══ Material to process

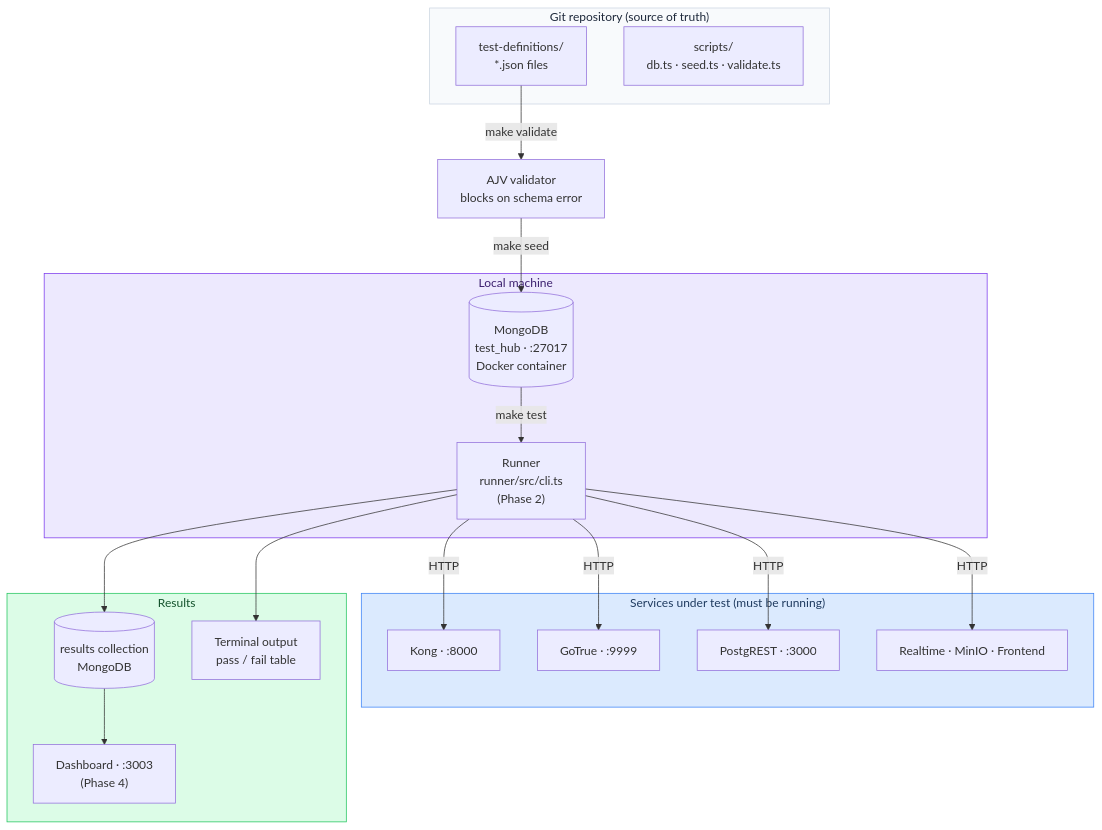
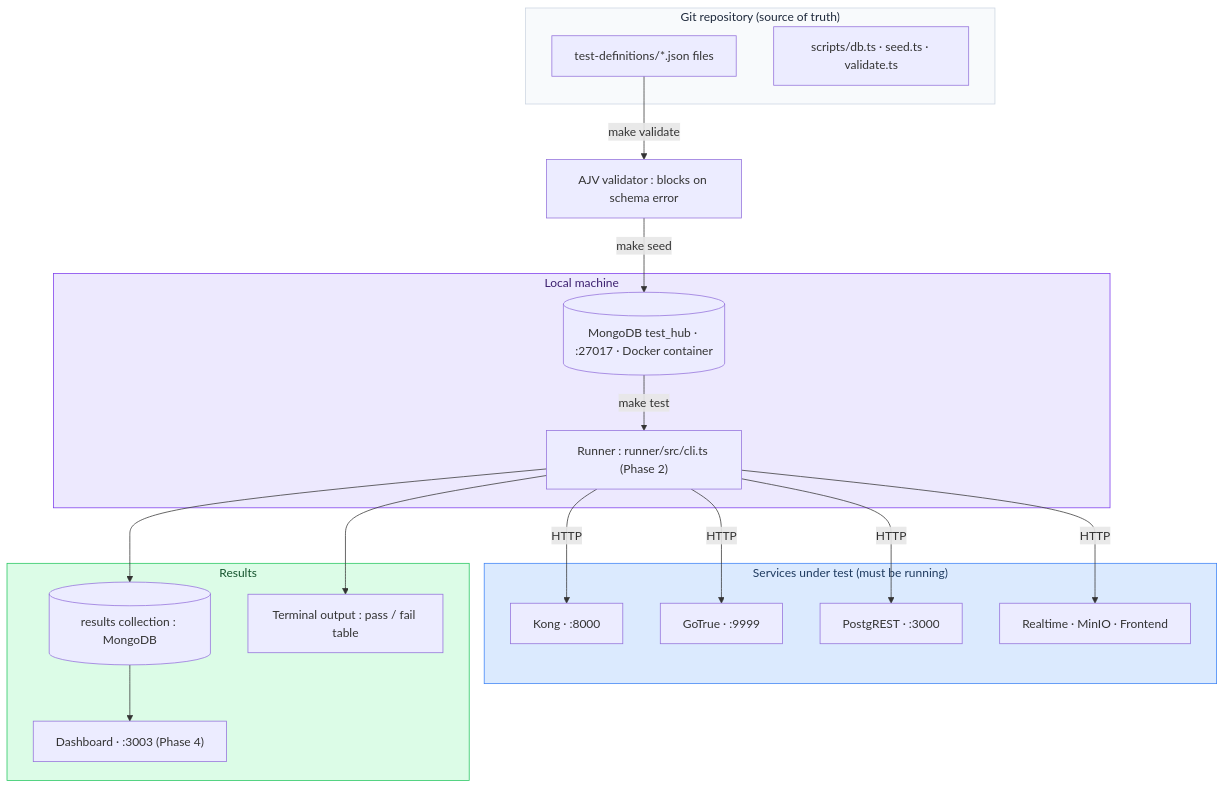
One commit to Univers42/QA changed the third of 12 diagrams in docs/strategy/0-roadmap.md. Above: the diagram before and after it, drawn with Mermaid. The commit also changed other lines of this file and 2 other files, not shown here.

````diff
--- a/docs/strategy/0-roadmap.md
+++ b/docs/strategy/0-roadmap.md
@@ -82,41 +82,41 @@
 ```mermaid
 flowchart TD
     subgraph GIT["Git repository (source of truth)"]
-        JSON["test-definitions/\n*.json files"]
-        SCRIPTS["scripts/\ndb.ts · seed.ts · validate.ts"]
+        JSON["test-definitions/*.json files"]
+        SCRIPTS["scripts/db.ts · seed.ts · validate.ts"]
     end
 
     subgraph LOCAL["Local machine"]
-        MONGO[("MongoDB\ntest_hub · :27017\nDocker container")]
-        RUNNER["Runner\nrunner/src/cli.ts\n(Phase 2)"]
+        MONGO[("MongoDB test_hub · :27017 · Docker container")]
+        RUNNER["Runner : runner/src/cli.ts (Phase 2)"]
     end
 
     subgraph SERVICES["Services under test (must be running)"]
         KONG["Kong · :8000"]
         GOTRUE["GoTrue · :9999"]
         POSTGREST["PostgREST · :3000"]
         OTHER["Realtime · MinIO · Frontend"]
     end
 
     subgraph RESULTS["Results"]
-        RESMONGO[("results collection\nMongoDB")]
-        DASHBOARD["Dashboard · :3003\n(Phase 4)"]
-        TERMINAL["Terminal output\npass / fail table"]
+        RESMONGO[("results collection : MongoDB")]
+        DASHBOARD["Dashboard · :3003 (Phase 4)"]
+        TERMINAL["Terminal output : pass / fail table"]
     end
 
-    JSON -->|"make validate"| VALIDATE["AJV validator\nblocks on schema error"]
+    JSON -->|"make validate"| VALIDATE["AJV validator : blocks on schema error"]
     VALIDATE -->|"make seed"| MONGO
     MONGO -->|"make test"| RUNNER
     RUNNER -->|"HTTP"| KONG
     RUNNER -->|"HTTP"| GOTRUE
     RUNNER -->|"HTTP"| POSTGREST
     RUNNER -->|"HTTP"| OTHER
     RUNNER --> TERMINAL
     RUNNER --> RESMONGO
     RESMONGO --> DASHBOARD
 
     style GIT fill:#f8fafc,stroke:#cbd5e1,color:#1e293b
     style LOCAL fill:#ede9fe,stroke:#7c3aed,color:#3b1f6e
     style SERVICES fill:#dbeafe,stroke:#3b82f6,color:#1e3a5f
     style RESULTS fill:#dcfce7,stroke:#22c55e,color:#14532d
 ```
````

════
══ Material to process

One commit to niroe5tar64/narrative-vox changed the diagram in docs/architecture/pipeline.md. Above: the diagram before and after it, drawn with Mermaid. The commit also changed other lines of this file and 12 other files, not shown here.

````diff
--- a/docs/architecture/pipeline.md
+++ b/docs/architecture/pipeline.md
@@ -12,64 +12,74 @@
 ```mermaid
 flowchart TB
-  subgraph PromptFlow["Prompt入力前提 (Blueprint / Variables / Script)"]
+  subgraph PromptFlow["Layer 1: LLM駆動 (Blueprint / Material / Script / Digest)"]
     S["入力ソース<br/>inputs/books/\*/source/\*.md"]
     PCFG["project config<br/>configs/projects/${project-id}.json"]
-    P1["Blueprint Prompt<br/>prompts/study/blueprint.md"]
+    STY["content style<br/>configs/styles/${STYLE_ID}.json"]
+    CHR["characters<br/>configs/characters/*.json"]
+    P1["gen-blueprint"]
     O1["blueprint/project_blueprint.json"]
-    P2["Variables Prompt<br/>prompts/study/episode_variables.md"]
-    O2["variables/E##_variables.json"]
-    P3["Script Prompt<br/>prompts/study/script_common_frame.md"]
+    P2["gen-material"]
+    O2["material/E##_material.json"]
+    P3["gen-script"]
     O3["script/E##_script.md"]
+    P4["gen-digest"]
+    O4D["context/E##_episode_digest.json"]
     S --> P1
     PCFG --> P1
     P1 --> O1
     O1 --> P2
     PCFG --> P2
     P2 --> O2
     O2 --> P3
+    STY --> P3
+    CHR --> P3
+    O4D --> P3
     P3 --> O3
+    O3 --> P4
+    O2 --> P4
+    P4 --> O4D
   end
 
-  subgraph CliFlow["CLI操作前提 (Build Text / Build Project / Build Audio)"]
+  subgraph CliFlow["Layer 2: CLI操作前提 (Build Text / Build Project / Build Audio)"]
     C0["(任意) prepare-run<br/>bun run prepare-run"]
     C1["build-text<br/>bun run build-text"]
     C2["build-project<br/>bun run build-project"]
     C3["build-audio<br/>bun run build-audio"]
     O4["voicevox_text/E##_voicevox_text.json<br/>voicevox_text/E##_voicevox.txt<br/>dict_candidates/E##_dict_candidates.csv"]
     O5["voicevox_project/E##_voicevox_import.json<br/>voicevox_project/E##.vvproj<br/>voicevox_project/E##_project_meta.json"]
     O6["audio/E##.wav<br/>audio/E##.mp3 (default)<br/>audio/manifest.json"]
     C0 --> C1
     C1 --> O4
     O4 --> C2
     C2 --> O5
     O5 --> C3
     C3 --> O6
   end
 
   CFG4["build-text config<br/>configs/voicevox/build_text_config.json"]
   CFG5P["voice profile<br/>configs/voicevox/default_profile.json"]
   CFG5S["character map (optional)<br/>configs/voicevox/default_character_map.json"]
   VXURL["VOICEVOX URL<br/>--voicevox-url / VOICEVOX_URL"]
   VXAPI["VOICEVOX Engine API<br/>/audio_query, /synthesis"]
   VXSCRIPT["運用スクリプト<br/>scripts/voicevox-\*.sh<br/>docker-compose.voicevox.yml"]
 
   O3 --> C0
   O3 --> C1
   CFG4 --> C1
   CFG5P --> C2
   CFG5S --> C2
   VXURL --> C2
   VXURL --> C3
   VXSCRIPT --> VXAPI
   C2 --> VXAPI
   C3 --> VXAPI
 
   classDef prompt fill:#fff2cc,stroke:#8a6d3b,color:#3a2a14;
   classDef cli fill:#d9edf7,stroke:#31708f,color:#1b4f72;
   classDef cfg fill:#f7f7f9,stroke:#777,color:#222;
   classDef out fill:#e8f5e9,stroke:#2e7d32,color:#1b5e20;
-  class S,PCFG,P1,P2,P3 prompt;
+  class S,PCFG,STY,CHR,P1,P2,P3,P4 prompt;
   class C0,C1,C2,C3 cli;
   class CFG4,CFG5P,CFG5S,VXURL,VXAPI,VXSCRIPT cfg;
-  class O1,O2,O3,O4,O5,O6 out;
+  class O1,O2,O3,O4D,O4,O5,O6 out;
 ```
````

════
══ Material to process

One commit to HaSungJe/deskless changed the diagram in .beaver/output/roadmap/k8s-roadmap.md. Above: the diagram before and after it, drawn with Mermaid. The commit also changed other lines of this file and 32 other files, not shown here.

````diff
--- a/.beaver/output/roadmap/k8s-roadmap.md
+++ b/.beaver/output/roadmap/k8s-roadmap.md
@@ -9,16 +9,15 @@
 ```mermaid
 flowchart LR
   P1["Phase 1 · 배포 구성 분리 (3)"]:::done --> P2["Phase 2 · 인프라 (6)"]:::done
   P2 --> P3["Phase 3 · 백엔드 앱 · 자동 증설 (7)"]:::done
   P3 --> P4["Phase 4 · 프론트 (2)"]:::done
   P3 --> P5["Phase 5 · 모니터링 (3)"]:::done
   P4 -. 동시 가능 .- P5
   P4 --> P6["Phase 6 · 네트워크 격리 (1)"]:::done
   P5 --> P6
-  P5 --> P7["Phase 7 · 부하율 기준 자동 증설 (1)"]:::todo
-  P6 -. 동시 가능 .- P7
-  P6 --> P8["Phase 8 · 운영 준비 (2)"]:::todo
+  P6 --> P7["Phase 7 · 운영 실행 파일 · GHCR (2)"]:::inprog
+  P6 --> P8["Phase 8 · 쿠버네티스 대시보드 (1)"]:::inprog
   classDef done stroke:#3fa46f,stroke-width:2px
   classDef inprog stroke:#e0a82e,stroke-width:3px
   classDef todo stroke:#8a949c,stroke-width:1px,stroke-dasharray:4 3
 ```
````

════

• Directions: Respond with a number only, the count of lines in the entries where the string "table" occurs.

• Solution below: 2